RIO DE JANEIRO (Reuters) - Brazil’s Vale said on Thursday that it plans to invest $2.5 billion over the next five years in technology that removes the need for tailings dams, the waste facilities responsible for two deadly mining disasters in the past four years.
The funds will be mainly used to convert Vale’s Carajas mining complex in northern Brazil to disposing of 100 percent of its tailings through dry processes, Vale’s director of ferrous planning and development, Fabiano Carvalho Filho, said in an email response to questions from Reuters.
Overall, the world’s largest iron ore exporter is aiming to boost the use of so-called dry processing to 70 percent of its output by the end of 2023, from 60 percent today.
Of the 17 processing lines of Plant 1 at Carajas, 11 are already dry and the remaining six wet lines will be converted by 2022, Carvalho Filho said.
In addition, the funds will be used in two projects in Brazil’s mining heartland of Minas Gerais, he said. One is a new processing complex for iron ore and the other is a previously operational mine which Vale is seeking to reactivate.
Vale said the investment is not directly related to the Brumadinho disaster, which left 237 confirmed dead, or the 2015 collapse of another dam at the Samarco joint venture with BHP Group Ltd, that killed 19 others and also caused what is widely considered the worst environmental disaster in Brazil’s history.

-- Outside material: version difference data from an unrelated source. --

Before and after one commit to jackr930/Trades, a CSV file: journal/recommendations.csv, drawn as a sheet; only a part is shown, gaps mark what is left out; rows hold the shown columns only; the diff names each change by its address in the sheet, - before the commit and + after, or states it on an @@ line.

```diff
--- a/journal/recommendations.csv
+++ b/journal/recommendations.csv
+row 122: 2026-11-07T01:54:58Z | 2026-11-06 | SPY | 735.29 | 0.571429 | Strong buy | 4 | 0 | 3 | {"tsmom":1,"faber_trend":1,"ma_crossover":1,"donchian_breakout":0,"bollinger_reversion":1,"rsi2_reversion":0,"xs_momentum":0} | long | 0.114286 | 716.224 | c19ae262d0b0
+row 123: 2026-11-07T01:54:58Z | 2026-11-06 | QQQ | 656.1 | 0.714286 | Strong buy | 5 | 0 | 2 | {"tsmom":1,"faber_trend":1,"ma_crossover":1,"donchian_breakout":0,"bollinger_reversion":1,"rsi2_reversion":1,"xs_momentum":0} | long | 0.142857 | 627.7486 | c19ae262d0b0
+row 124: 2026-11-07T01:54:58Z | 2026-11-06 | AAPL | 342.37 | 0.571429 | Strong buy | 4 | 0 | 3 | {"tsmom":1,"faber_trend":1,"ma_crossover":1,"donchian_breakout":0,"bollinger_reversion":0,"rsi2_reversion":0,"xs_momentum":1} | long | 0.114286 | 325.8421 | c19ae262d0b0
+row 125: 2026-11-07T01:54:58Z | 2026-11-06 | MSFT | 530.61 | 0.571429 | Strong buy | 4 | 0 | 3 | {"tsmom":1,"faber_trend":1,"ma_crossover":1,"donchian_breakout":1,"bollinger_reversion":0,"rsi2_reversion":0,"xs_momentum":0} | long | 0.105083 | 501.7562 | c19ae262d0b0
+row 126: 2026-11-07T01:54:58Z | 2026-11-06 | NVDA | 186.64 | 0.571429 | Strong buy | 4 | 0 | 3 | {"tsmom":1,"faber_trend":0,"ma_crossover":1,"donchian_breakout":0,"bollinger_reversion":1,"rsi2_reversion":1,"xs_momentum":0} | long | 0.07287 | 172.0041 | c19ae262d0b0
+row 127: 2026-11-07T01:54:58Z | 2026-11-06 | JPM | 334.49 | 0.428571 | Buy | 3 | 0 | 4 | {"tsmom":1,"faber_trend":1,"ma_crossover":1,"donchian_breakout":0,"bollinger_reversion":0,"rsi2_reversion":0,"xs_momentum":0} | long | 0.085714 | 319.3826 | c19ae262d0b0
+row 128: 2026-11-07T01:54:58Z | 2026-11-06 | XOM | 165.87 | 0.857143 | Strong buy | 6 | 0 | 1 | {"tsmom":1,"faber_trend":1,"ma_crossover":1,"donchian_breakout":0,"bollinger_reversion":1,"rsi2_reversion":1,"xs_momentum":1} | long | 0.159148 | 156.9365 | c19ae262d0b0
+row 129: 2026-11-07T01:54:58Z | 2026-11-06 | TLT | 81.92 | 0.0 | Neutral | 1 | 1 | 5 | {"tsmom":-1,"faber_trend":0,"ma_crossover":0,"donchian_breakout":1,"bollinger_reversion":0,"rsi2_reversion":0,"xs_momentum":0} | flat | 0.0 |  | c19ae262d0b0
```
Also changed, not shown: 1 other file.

The dry tailings spending plan is part of an existing program under which Vale has invested almost $17.5 billion over the last 10 years, Carvalho Filho said.
Reporting by Marta Nogueira; Editing by Lisa Shumaker